The task: Whenever a line contains the string "export", copy it out of the entries.
(Beginning of Data for analysis)
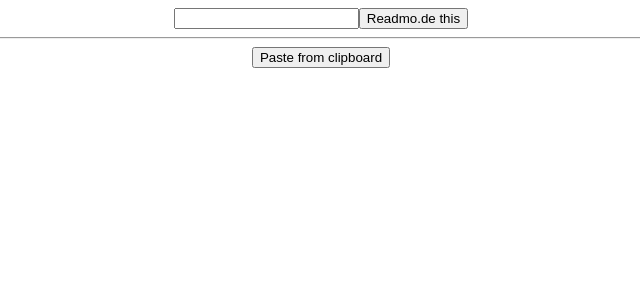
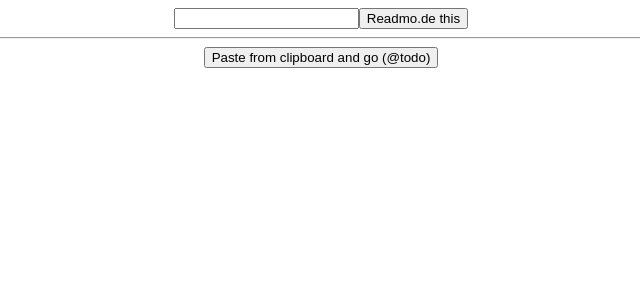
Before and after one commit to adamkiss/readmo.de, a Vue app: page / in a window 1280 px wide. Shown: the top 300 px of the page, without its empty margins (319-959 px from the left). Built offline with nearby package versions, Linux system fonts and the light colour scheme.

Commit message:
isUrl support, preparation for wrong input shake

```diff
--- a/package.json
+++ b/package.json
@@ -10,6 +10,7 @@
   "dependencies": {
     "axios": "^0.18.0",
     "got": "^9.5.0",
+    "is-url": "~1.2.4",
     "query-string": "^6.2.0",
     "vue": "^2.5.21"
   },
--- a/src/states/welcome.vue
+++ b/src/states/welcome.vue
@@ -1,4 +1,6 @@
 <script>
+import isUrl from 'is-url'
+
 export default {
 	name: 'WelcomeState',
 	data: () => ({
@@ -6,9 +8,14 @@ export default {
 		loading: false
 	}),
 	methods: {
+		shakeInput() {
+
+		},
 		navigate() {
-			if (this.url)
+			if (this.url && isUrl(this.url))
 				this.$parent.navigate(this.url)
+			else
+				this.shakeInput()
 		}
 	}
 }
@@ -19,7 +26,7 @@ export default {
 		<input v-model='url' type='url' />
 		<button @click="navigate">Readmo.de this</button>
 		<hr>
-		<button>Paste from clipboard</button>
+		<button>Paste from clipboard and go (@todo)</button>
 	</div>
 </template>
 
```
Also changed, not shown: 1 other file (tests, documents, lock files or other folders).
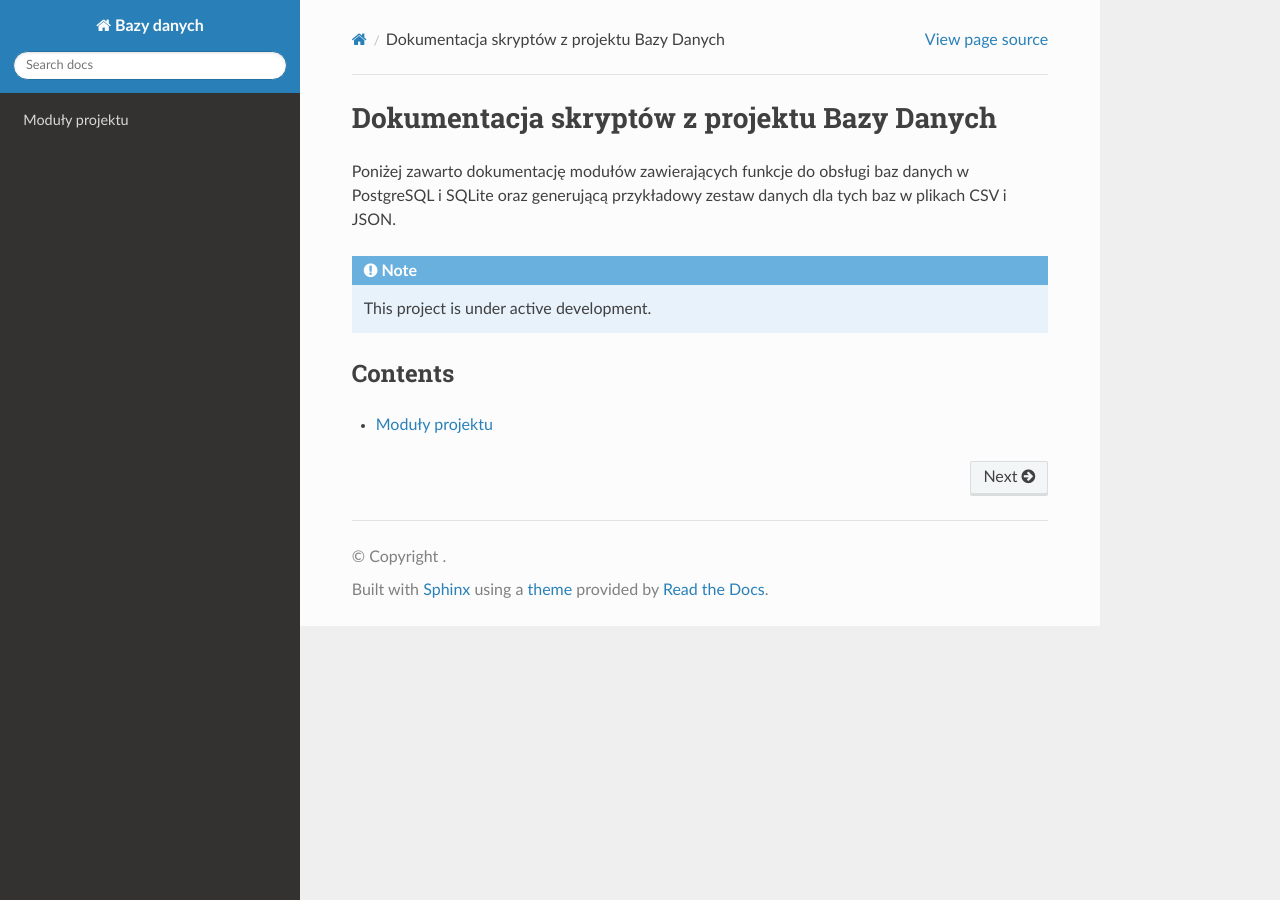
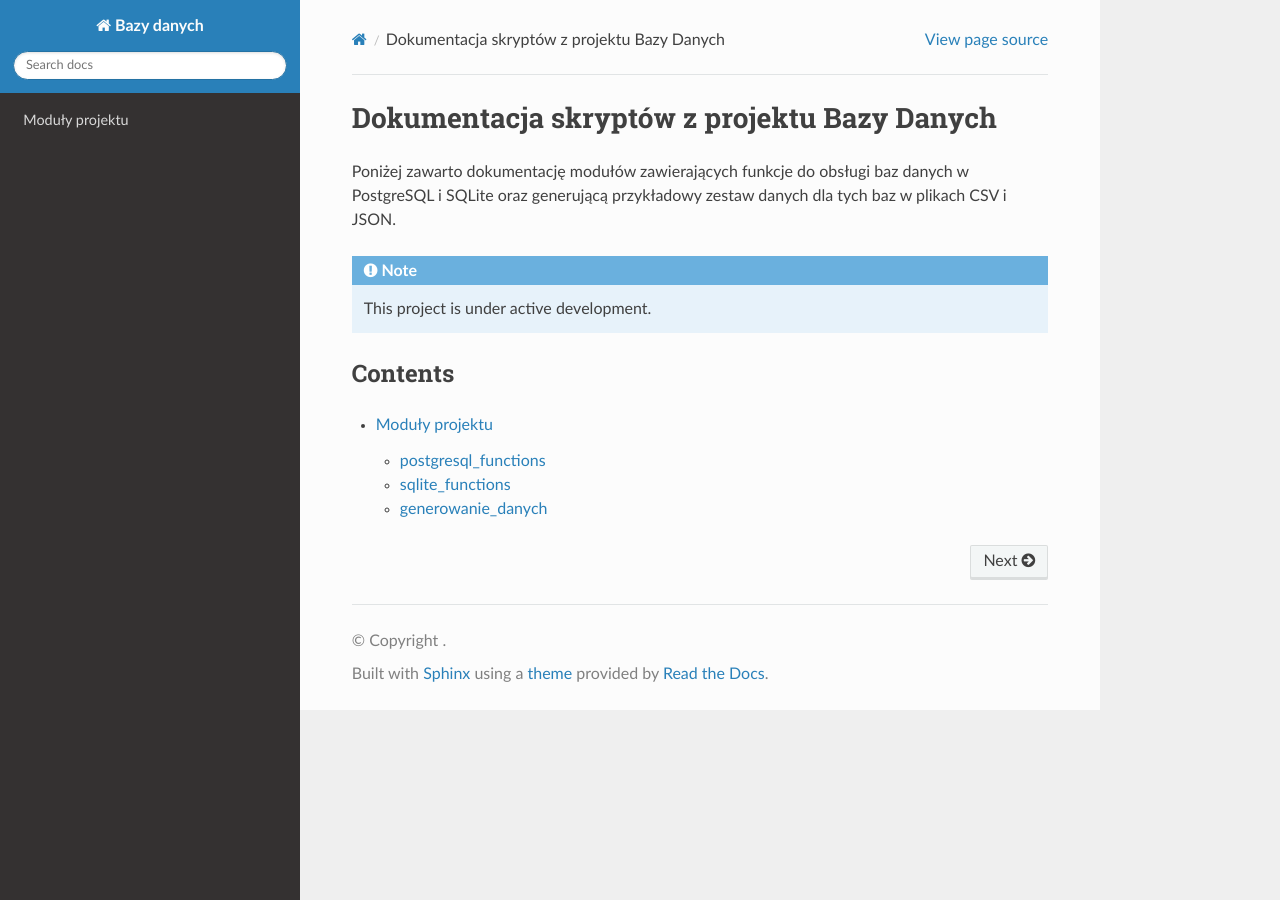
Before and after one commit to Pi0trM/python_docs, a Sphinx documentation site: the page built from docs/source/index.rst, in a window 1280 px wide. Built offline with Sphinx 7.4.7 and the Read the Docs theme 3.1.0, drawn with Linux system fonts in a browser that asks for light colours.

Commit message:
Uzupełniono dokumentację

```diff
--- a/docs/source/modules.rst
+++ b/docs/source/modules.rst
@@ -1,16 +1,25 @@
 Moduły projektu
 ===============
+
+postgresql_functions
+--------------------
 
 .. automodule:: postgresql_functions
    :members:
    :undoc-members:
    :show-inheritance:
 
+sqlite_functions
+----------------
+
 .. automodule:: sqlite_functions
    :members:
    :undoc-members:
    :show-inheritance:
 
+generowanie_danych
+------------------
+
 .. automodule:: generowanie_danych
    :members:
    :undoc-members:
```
(End of Data for analysis)
Response:
 export default {
@@ -6,9 +8,14 @@ export default {
@@ -19,7 +26,7 @@ export default {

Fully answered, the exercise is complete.